→ Work order
Lift out all lines below that contain "بدون".

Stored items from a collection
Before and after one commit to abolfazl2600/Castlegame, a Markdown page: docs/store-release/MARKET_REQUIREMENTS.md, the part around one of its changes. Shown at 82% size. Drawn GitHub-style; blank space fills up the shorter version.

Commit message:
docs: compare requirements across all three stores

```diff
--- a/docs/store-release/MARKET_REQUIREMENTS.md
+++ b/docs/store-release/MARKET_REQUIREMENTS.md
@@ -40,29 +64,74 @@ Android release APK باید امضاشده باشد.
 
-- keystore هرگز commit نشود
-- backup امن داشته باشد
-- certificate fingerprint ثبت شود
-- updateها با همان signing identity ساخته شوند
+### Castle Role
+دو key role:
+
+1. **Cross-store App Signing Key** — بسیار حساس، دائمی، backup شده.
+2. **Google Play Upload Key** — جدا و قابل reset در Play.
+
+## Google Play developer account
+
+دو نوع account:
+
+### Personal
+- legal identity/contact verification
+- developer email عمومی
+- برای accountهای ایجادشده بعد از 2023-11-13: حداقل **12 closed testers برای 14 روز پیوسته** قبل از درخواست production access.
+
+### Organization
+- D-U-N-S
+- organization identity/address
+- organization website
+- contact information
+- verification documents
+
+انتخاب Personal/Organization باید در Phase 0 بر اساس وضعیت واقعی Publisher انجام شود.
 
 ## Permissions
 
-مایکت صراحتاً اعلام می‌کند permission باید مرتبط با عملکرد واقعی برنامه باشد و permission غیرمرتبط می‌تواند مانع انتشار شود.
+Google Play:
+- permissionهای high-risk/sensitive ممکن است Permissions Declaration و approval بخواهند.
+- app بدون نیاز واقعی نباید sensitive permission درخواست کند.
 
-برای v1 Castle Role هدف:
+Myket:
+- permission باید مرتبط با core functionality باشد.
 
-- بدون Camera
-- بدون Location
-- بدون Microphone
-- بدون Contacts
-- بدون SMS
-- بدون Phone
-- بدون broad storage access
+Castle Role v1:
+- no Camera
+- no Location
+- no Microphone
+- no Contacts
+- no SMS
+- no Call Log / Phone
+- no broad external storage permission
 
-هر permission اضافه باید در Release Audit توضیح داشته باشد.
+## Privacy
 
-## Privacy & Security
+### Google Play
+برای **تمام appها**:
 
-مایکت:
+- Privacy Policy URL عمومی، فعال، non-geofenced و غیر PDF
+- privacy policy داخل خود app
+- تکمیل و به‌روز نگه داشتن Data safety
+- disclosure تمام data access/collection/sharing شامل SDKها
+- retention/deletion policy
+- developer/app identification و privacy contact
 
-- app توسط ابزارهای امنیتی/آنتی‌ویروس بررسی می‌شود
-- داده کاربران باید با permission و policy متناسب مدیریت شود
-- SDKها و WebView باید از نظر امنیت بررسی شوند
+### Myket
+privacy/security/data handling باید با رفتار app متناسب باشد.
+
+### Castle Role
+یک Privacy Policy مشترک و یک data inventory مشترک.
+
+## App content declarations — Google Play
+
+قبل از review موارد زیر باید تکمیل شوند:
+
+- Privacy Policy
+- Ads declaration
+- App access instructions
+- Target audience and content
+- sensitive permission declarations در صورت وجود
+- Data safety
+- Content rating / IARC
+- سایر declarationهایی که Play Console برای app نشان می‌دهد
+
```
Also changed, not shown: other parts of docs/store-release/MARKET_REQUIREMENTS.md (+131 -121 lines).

→ Task solution
+- app بدون نیاز واقعی نباید sensitive permission درخواست کند.
-- بدون Camera
-- بدون Location
-- بدون Microphone
-- بدون Contacts
-- بدون SMS
-- بدون Phone
-- بدون broad storage access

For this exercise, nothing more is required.